The Office of South Carolina's attorney general released an announcement on Monday stating that the investigation into ethics complaints against Speaker of the House Bobby Harrell is now being referred to the State Grand Jury.
Speaker Harrell said he was both shocked and blindsided by the news, claiming both SLED and the Attorney General's Office continuously told him and his attorneys they found no areas of concern.
Harrell also said he wants Attorney General Alan Wilson to immediately release the SLED report, because it will show his actions and the actions of his campaign were in line with the State Ethics Act.
The Speaker went on to say the case will not be a distraction for him or the House as they begin their first day of session for the general assembly.
Yesterday, Harrell released the following statement regarding Monday's announcement by the SCAG:
"It is disappointing that the Attorney General notified the press before contacting my attorneys or me about this decision.
"This decision contradicts every indication that SLED and the Attorney General's Office have given us on the progress of this investigation. I have cooperated fully and voluntarily with this investigation, provided access to everything they requested and met with investigators for several interviews.
"At every stage of this investigation it was reiterated to us that investigators have found no areas of concern. Given every indication we have received from SLED and the Attorney General, I am disappointed and shocked by this sudden change of course.
"This has drawn on for far too long and been done behind closed doors. I call on the Attorney General to immediately release the entire SLED report to the public. This report contains the facts of this matter, facts that have been kept from the public and even kept from my attorneys and me."
The complaint that sparked the investigation was filed by Ashley Landess of the South Carolina Policy Council.
Landess is accusing Harrell of using his political influence to get a permit for his pharmaceutical business.
She also accused him of nepotism by appointing his brother to a committee that screens judicial candidates. Harrell is also accused of using his campaign funds to pay for some of his travel expenses and not having the proper receipts.

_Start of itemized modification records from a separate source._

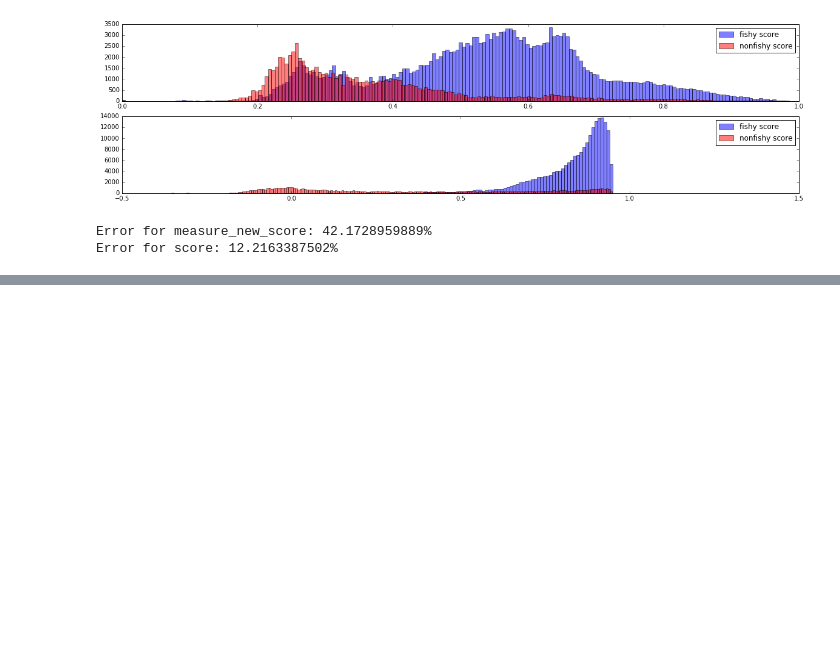
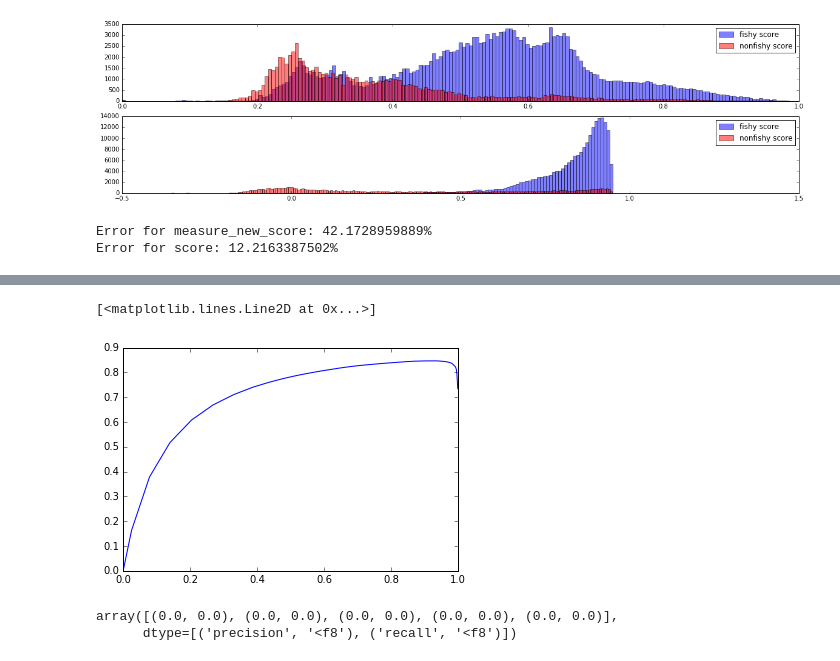
Before and after one commit to marketler/GFW_vessel_scoring, a Jupyter notebook: Score_development.ipynb, the cells around one changed output, grey strips where cells are left out. Saved outputs shown, nothing was run; the diff lists cells and outputs as text; code cells hidden in the pictures; blank space fills up the shorter version.

Commit message:
Precision vs recall

```diff
--- a/Score_development.ipynb
+++ b/Score_development.ipynb
@@ -77,13 +79,13 @@ xnonfishy = nonfishy(x)
 histfig = figure(figsize=(20,5))
 
 subplot = histfig.add_subplot(211)
-new_score_fishy = subplot.hist(xfishy["measure_new_score_3600"][xfishy['distance_to_shore'] > 3], bins=200, normed=False, color='b', alpha=0.5, label="fishy score")
-new_score_nonfishy = subplot.hist(xnonfishy["measure_new_score_3600"][xnonfishy['distance_to_shore'] > 3], bins=200, normed=False, color='r', alpha=0.5, label="nonfishy score")
+new_score_fishy = center_hist_bins(subplot.hist(xfishy["measure_new_score_3600"][xfishy['distance_to_shore'] > 3], bins=200, normed=False, color='b', alpha=0.5, label="fishy score"))
+new_score_nonfishy = center_hist_bins(subplot.hist(xnonfishy["measure_new_score_3600"][xnonfishy['distance_to_shore'] > 3], bins=200, normed=False, color='r', alpha=0.5, label="nonfishy score"))
 legend()
 
 subplot = histfig.add_subplot(212)
-score_fishy = subplot.hist(xfishy["score"][xfishy['distance_to_shore'] > 3], bins=200, normed=False, color='b', alpha=0.5, label="fishy score")
-score_nonfishy = subplot.hist(xnonfishy["score"][xnonfishy['distance_to_shore'] > 3], bins=200, normed=False, color='r', alpha=0.5, label="nonfishy score")
+score_fishy = center_hist_bins(subplot.hist(xfishy["score"][xfishy['distance_to_shore'] > 3], bins=200, normed=False, color='b', alpha=0.5, label="fishy score"))
+score_nonfishy = center_hist_bins(subplot.hist(xnonfishy["score"][xnonfishy['distance_to_shore'] > 3], bins=200, normed=False, color='r', alpha=0.5, label="nonfishy score"))
 legend()
 
 
@@ -122,0 +126,20 @@ for col in colnames:
+# %%
+precall = np.zeros((len(score_fishy[0]),), dtype=[('precision', 'f8'), ('recall', 'f8')])
+
+for cutoff in xrange(0, len(score_fishy[0])):
+    positives = sum(score_fishy[0][cutoff:] + score_nonfishy[0][cutoff:])
+    true_positives = sum(score_fishy[0][cutoff:])
+    true = sum(score_fishy[0])
+
+    precall['precision'][cutoff] = true_positives / positives
+    precall['recall'][cutoff] = true_positives / true
+
+plot(precall['recall'], precall['precision'])
+# %% [output]
+[<matplotlib.lines.Line2D at 0x...>]
+[figure, added]
+# %%
+np.zeros((5,), dtype=[('precision', 'f8'), ('recall', 'f8')])
+# %% [output]
+array([(0.0, 0.0), (0.0, 0.0), (0.0, 0.0), (0.0, 0.0), (0.0, 0.0)],
+      dtype=[('precision', '<f8'), ('recall', '<f8')])
```
Also changed, not shown: parts of 2 cells of this notebook.
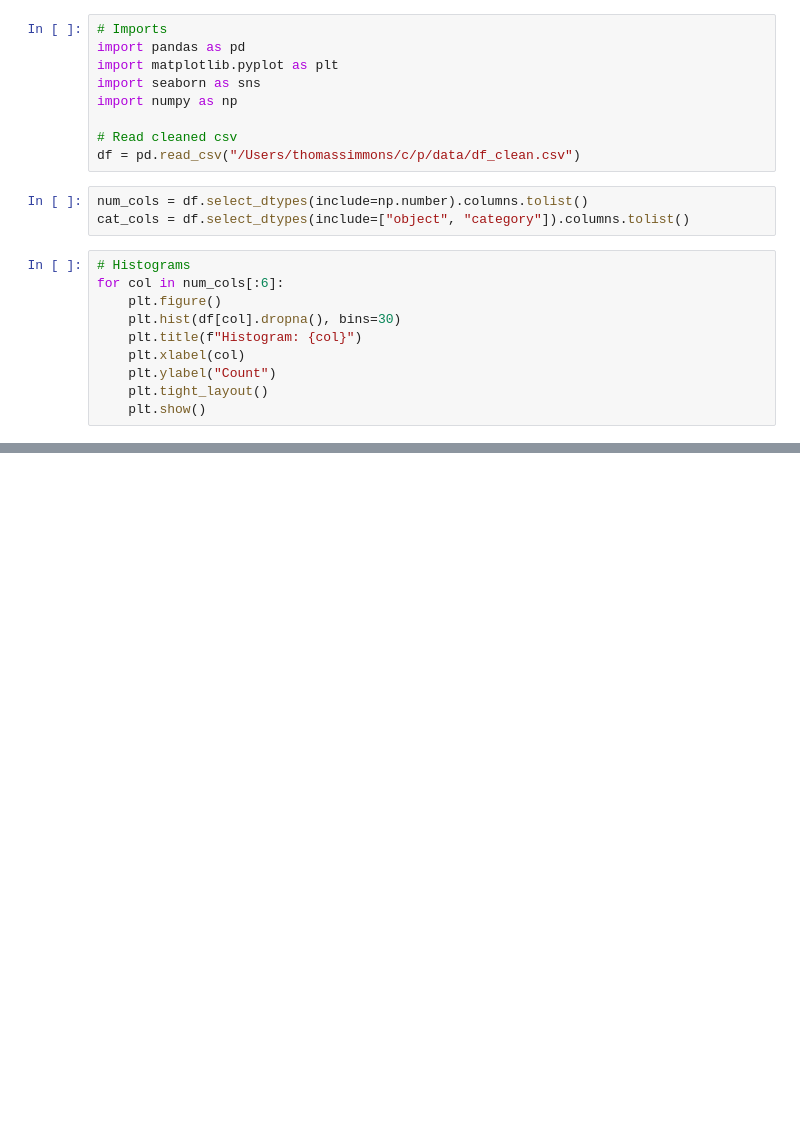
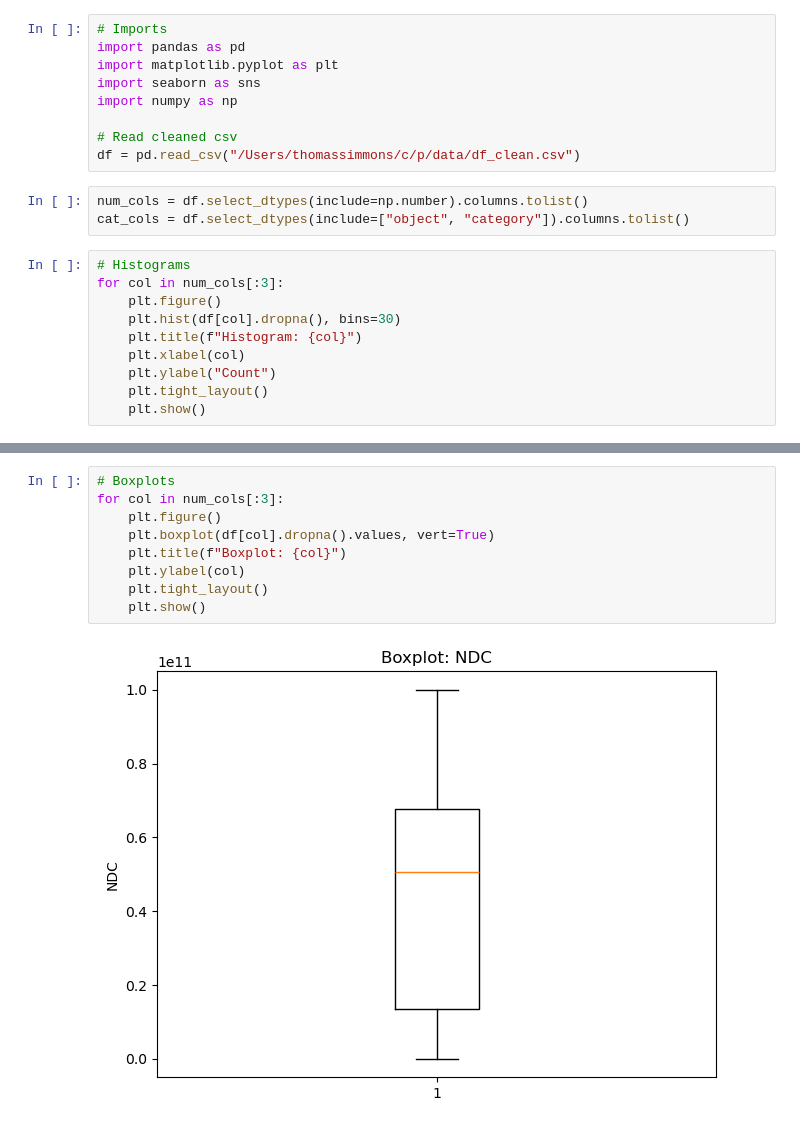
Before and after one commit to tcsimm/pharmacy-drug-utilization, a Jupyter notebook: notebooks/visualizations_python.ipynb, the cells around one changed output, grey strips where cells are left out. Drawn from its saved outputs; the diff is of its cells as text; blank space fills up the shorter version.

Commit message:
more visualizations

```diff
--- a/notebooks/visualizations_python.ipynb
+++ b/notebooks/visualizations_python.ipynb
@@ -12,7 +12,7 @@ num_cols = df.select_dtypes(include=np.number).columns.tolist()
 cat_cols = df.select_dtypes(include=["object", "category"]).columns.tolist()
 # %%
 # Histograms
-for col in num_cols[:6]:
+for col in num_cols[:3]:
     plt.figure()
     plt.hist(df[col].dropna(), bins=30)
     plt.title(f"Histogram: {col}")
@@ -29,0 +27,11 @@ for col in num_cols[:6]:
+# %%
+# Boxplots
+for col in num_cols[:3]:
+    plt.figure()
+    plt.boxplot(df[col].dropna().values, vert=True)
+    plt.title(f"Boxplot: {col}")
+    plt.ylabel(col)
+    plt.tight_layout()
+    plt.show()
+# %% [output]
+[figure, added]
```
Also changed, not shown: parts of 4 cells of this notebook.
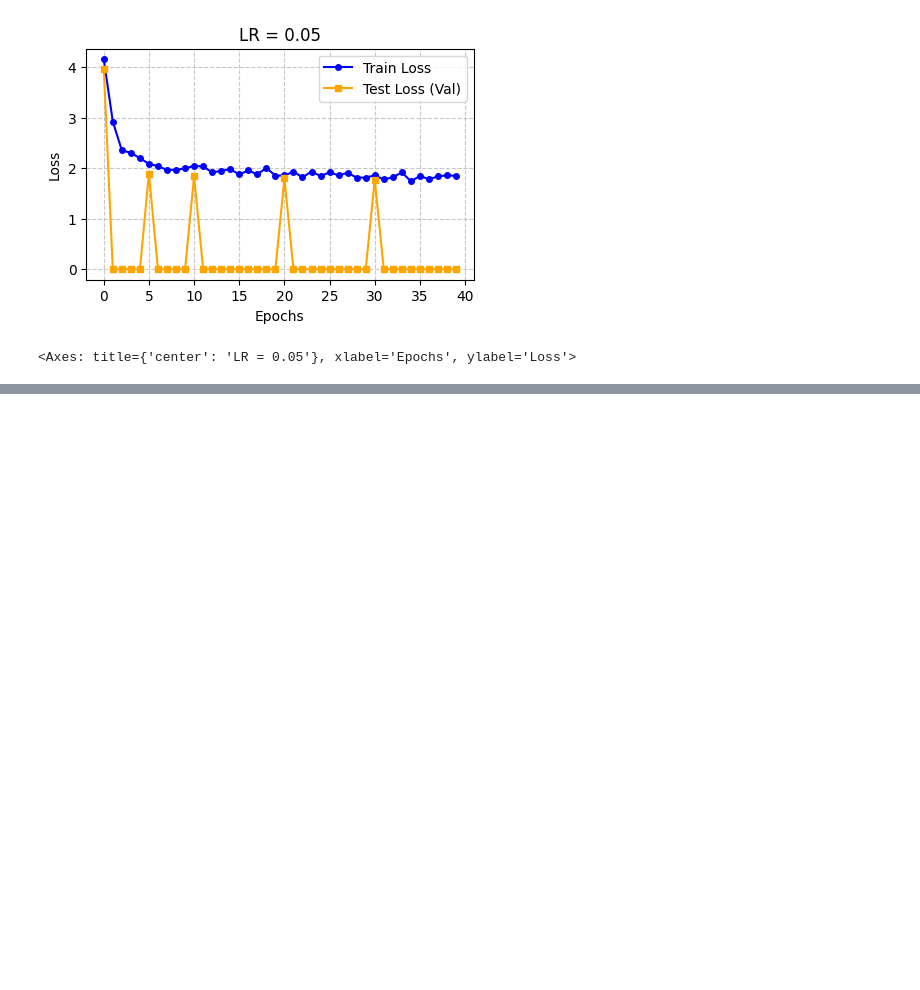
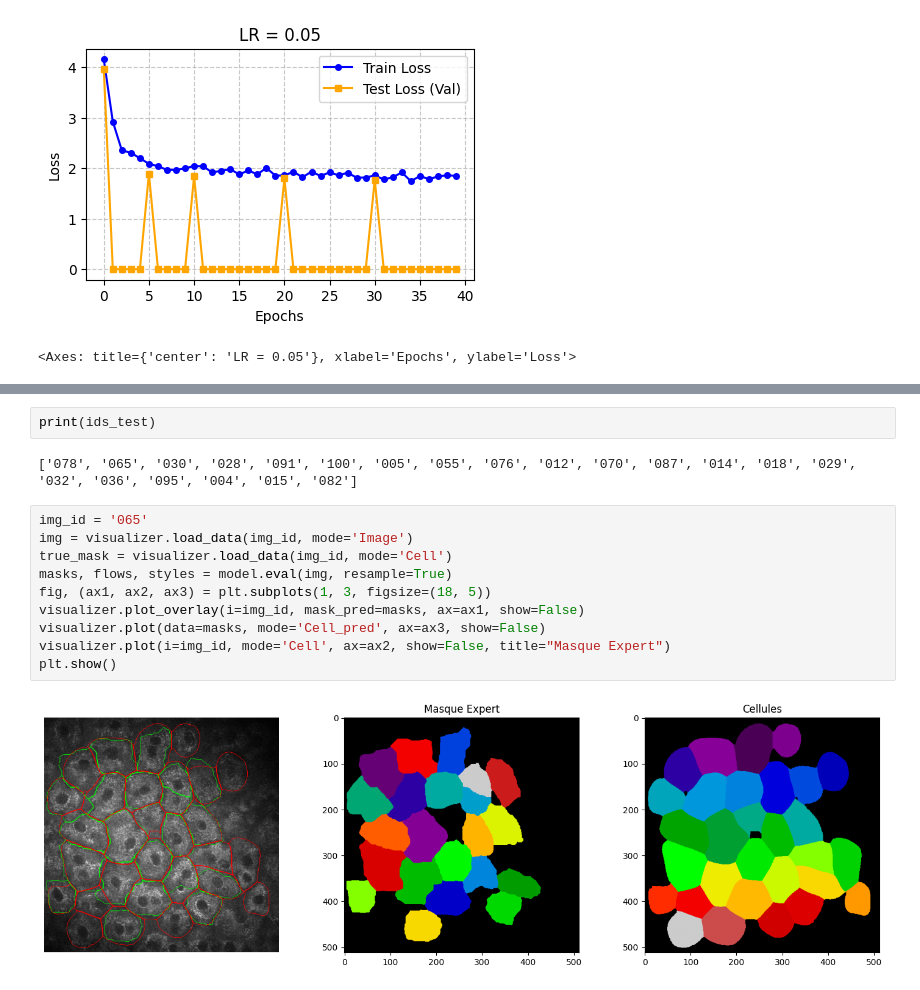
Before and after one commit to GautierGabriel/DIMA, a Jupyter notebook: scripts/cellpose4.ipynb, the cells around one changed output, grey strips where cells are left out. Drawn from its saved outputs; the diff is of its cells as text; blank space fills up the shorter version.

Commit message:
ploting cell sam and test

```diff
--- a/scripts/cellpose4.ipynb
+++ b/scripts/cellpose4.ipynb
@@ -368,3 +380,19 @@ Error:
+# %%
+print(ids_test)
+# %% [output]
+['078', '065', '030', '028', '091', '100', '005', '055', '076', '012', '070', '087', '014', '018', '029', '032', '036', '095', '004', '015', '082']
+# %%
+img_id = '065'
+img = visualizer.load_data(img_id, mode='Image')
+true_mask = visualizer.load_data(img_id, mode='Cell')
+masks, flows, styles = model.eval(img, resample=True)
+fig, (ax1, ax2, ax3) = plt.subplots(1, 3, figsize=(18, 5))
+visualizer.plot_overlay(i=img_id, mask_pred=masks, ax=ax1, show=False)
+visualizer.plot(data=masks, mode='Cell_pred', ax=ax3, show=False)
+visualizer.plot(i=img_id, mode='Cell', ax=ax2, show=False, title="Masque Expert")
+plt.show()
+# %% [output]
+[figure, added]
 # %%
 oc.download_path('/content/data/prediction/cellpose4_50/','/travail/Mines/DIMA/Segmentation/data/prediction/cellpose4_50/')
 # %% [output]
```
Also changed, not shown: parts of 4 cells of this notebook, 12 other files.
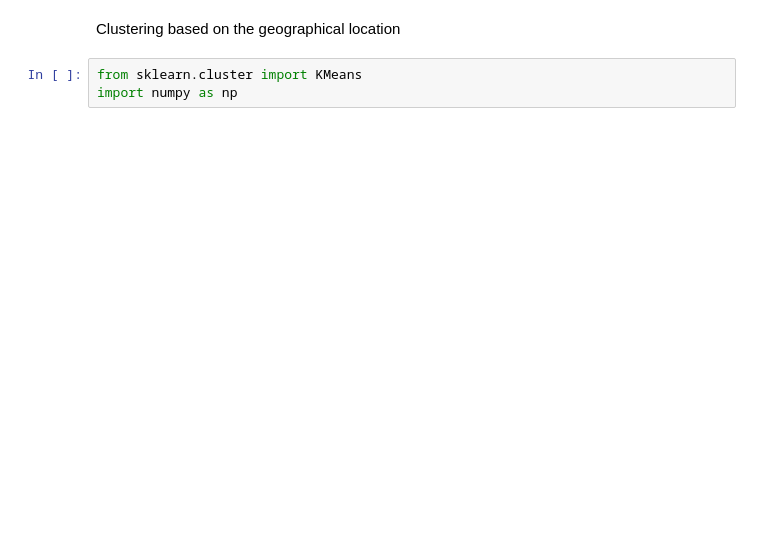
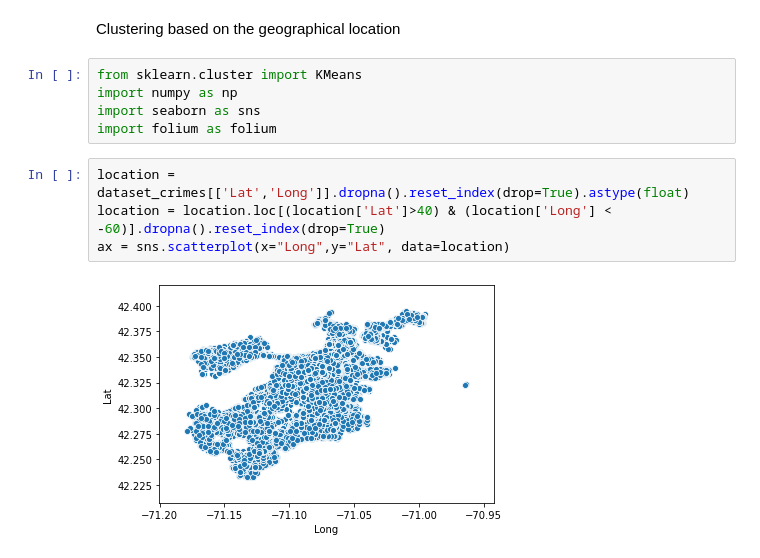
Before and after one commit to RafaelChatz/Data-Analysis-Crimes-in-Boston, a Jupyter notebook: scr/Data Analysis.ipynb, the cells around one changed output. Cells and saved outputs as stored; diff of their text form; blank space fills up the shorter version.

```diff
--- a/scr/Data Analysis.ipynb
+++ b/scr/Data Analysis.ipynb
@@ -241,3 +228,11 @@ Clustering based on the geographical location
 # %%
 from sklearn.cluster import KMeans
 import numpy as np
+import seaborn as sns
+import folium as folium
+# %%
+location = dataset_crimes[['Lat','Long']].dropna().reset_index(drop=True).astype(float)
+location = location.loc[(location['Lat']>40) & (location['Long'] < -60)].dropna().reset_index(drop=True)
+ax = sns.scatterplot(x="Long",y="Lat", data=location)
+# %% [output]
+[figure, added]
```
Also changed, not shown: parts of 14 cells of this notebook.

In the past, Harrell has called the complaints against him an attack driven by a personal and political vendetta.